In English law, under the concept of strict liability in the tort of nuisance, the Rylands v Fletcher rule lays down the proposition stating that wherever an enterprise is engaged in a hazardous or inherently dangerous activity, or stores an inflammable substance likely to cause harm if it escapes, it shall be liable regardless of any fault on their part. The environment where workers are exposed to inflammable chemicals is without any shadow of doubt of “special, abnormal and dangerous character”.
Even if Ali Enterprises succeeds in establishing that they had taken adequate care and reasonable measures to ensure safety of the workers, which does not seem probable at all, if the chemicals were stored by them, according to this law they will be held liable regardless. And if considered under the law of negligence, which requires for there to be a breach of duty of care to take measures, to minimise a risk or damage which is well foreseeable and is just and reasonable to impose liability, with a causal link between the negligence and the resultant loss, Ali Enterprises has been grossly negligent in ensuring its workers’ safety.
Therefore, it is pertinent that while we may want to condemn MQM for its activities in Karachi and party workers with involvement in this gruesome incident be given exemplary punishments, Ali Enterprises should not be given a leeway either. I would request all the leaders, especially Imran Khan, members of civil society and everyone involved or concerned with this case to hold Ali Enterprises equally accountable as well.
We must set a precedent; the real justice to the victims’ families is not just punishing those who may be proven to have committed criminal arson but also the factory owners who made huge sums of money by exposing their deceased loved ones to conditions that put their lives in jeopardy.
Furthermore, we must be prepared to see the hurdles impeding the way of justice in this high profile case. A very large number of people lost their lives. The hurdles must be countered in all forms. Recently, Shazia Hanjrah, the special prosecutor in the case, resigned from the case stating that the police authorities were creating hindrances and that the number of witnesses had risen from 870 to 950, being a clear manipulative move to obstruct justice.
Another factor to note is that in such high profile cases involving powerful defendants, not only are public prosecutors threatened but in fact many have lost their lives. Our police department, to our disappointment, and as is known by us all, is also a politicised institution. It is good to see the prime minister insisting on an effective investigation and dispensation of justice in this case, but the authorities must take firm action to remove every obstacle in bringing the culprits to justice.

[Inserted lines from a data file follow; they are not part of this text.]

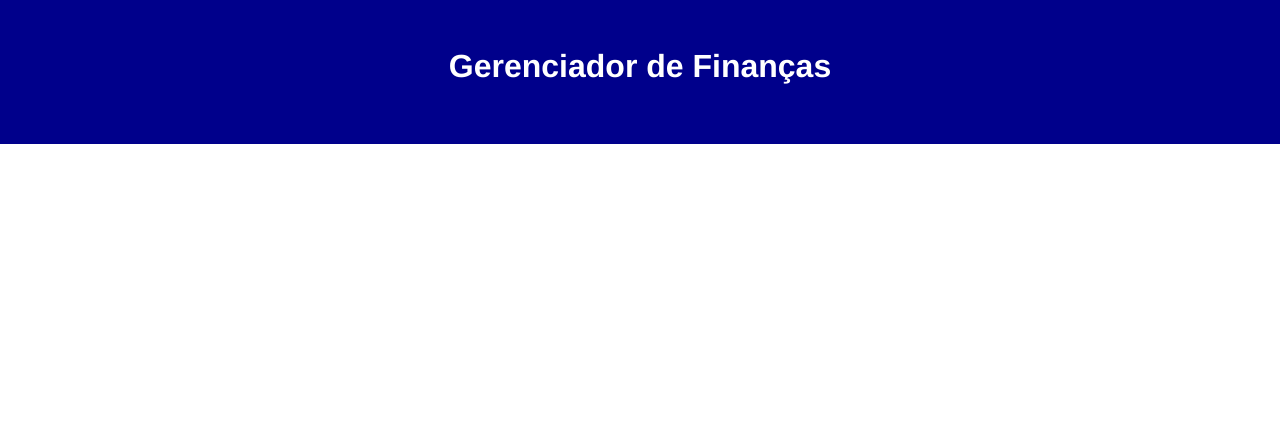
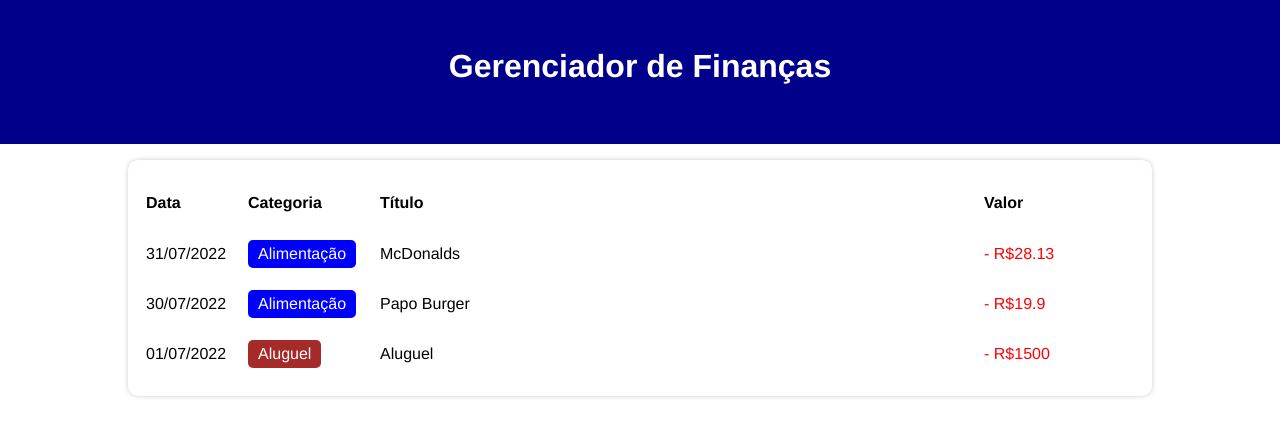
Before and after one commit to Lucas-Terto/gerenciador-de-financas-react-ts, a React (Create React App) app: page / in a window 1280 px wide. Shown: the top 436 px of the page. Built offline with nearby package versions, Linux system fonts and the light colour scheme; the HTML template or start-up script is replaced by a standard one.

Commit message:
table area

```diff
--- a/src/App.tsx
+++ b/src/App.tsx
@@ -1,7 +1,24 @@
-import React from 'react';
+import React, {useState, useEffect} from 'react';
 import * as C from './App.styles'
+import { Category } from './types/Category';
+import { Item } from './types/Item';
+import { categories } from './data/categories';
+import { items } from './data/items';
+import { getCurrentMonth, filterListByMonth } from './helpers/dateFilter'
+import TableArea from './components/TableArea';
 
 function App() {
+
+  const [list, setList] = useState(items)
+  const [filteredList, setFilteredList] = useState<Item[]>([])
+  const [currentMonth, setCurrentMonth] = useState(getCurrentMonth)
+
+  useEffect(() => {
+
+    setFilteredList(filterListByMonth(list, currentMonth))
+
+  }, [list, currentMonth])
+
   return (
     <C.Container className='App'>
       <C.Header>
@@ -13,7 +30,7 @@
 
         {/**área de inserção */}
 
-        {/**tabela de itens */}
+        <TableArea list={filteredList}/>
 
       </C.Body>
     </C.Container>
--- /dev/null
+++ b/src/components/TableArea/index.tsx
@@ -0,0 +1,30 @@
+import React from "react";
+import * as C from './styles'
+import {Item} from '../../types/Item'
+import TableItem from './../TableItem';
+
+type Props = {
+    list: Item[]
+}
+
+const TableArea = ({list}:Props) => {
+    return (
+        <C.Table>
+            <thead>
+                <tr>
+                    <C.TableHeadColumn width={100}>Data</C.TableHeadColumn>
+                    <C.TableHeadColumn width={130}>Categoria</C.TableHeadColumn>
+                    <C.TableHeadColumn>Título</C.TableHeadColumn>
+                    <C.TableHeadColumn width={150}>Valor</C.TableHeadColumn>
+                </tr>
+            </thead>
+            <tbody>
+                {list.map((item, index) => (
+                    <TableItem key={index} item={item}/>
+                ))}
+            </tbody>
+        </C.Table>
+    )
+}
+
+export default TableArea
--- /dev/null
+++ b/src/components/TableArea/styles.ts
@@ -0,0 +1,16 @@
+import styled from "styled-components";
+
+export const Table = styled.table`
+    width: 100%;
+    background-color: #fff;
+    padding: 1em;
+    box-shadow: 0px 0px 5px #ccc;
+    border-radius: 10px;
+    margin-top: 1em;
+`
+
+export const TableHeadColumn = styled.th<{ width?:number }>`
+    width: ${props => props.width ? `${props.width}px` : 'auto'};
+    padding: 1em 0;
+    text-align: left;
+`
--- /dev/null
+++ b/src/components/TableItem/index.tsx
@@ -0,0 +1,30 @@
+import React from 'react'
+import * as C from './styles'
+import {Item} from '../../types/Item'
+import { formatDate } from './../../helpers/dateFilter';
+import { categories } from './../../data/categories';
+
+type Props = {
+    item: Item
+}
+
+const TableItem = ({item}:Props) => {
+  return (
+    <C.TableLine>
+        <C.TableColumn>{formatDate(item.date)}</C.TableColumn>
+        <C.TableColumn>
+            <C.Category color={categories[item.category].color}>
+                {categories[item.category].title}
+            </C.Category>
+        </C.TableColumn>
+        <C.TableColumn>{item.title}</C.TableColumn>
+        <C.TableColumn>
+            <C.Value color={categories[item.category].expense ? 'red' : 'green'}>
+                {categories[item.category].expense ? '- R$'+item.value : 'R$'+item.value}
+            </C.Value>
+        </C.TableColumn>
+    </C.TableLine>
+  )
+}
+
+export default TableItem
--- /dev/null
+++ b/src/components/TableItem/styles.ts
@@ -0,0 +1,22 @@
+
+import styled from 'styled-components';
+
+export const TableLine = styled.tr`
+
+`
+
+export const TableColumn = styled.td`
+    padding: 10px 0;
+`
+
+export const Category = styled.div<{color?:string}>`
+    display: inline-block;
+    padding: 5px 10px;
+    border-radius: 5px;
+    color: #fff;
+    background-color: ${props => props.color};
+`
+
+export const Value = styled.div<{color:string}>`
+    color: ${props => props.color};
+`
--- a/src/data/items.ts
+++ b/src/data/items.ts
@@ -8,13 +8,13 @@
         value: 28.13,
     },
     {
-        date: new Date(2022, 6, 31),
+        date: new Date(2022, 6, 30),
         category: 'food',
         title: 'Papo Burger',
         value: 19.90,
     },
     {
-        date: new Date(2022, 7, 1),
+        date: new Date(2022, 6, 1),
         category: 'rent',
         title: 'Aluguel',
         value: 1500,
--- /dev/null
+++ b/src/helpers/dateFilter.ts
@@ -0,0 +1,37 @@
+import { Item } from "../types/Item"
+
+
+export const getCurrentMonth = () => {
+    let now = new Date()
+
+    return `${now.getFullYear()}-${now.getMonth()+1}`
+
+}
+
+
+export const filterListByMonth = (list:Item[], date:string): Item[] => {
+
+    let newList:Item[] = []
+    let [year, month] = date.split('-')
+
+    for(let i in list){
+        if(
+            list[i].date.getFullYear() === parseInt(year) &&
+            (list[i].date.getMonth() +1) === parseInt(month)
+        ) {
+            newList.push(list[i])
+        }
+    }
+
+
+    return newList
+}
+
+
+export const formatDate = (date: Date): string => {
+    let year = date.getFullYear()
+    let month = date.getMonth() + 1
+    let day = date.getDate()
+
+    return `${day <= 9 ? '0'+day : day}/${month <= 9 ? '0'+month : month}/${year}`
+}
```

The case will run over a roller coaster of news headings, mostly agenda-based, but nothing should cloud the judgment of the public and even the judges in punishing every individual for whatever role he or she plays in this incident, be it for criminal arson or death by fire caused by the negligence on the part of Ali Enterprises. The witnesses and prosecutors need to be provided with fool-proof protection. The precedent must be set NOW so this incident is never repeated again. The precedent must be set NOW so that factory workers know they have a chance at a better standard of living – one that is rightfully their own because they earned it. The precedent must be set NOW so we can understand the difference between slavery and employment.
The views expressed by the writer and the reader comments do not necessarily reflect the views and policies of The Express Tribune.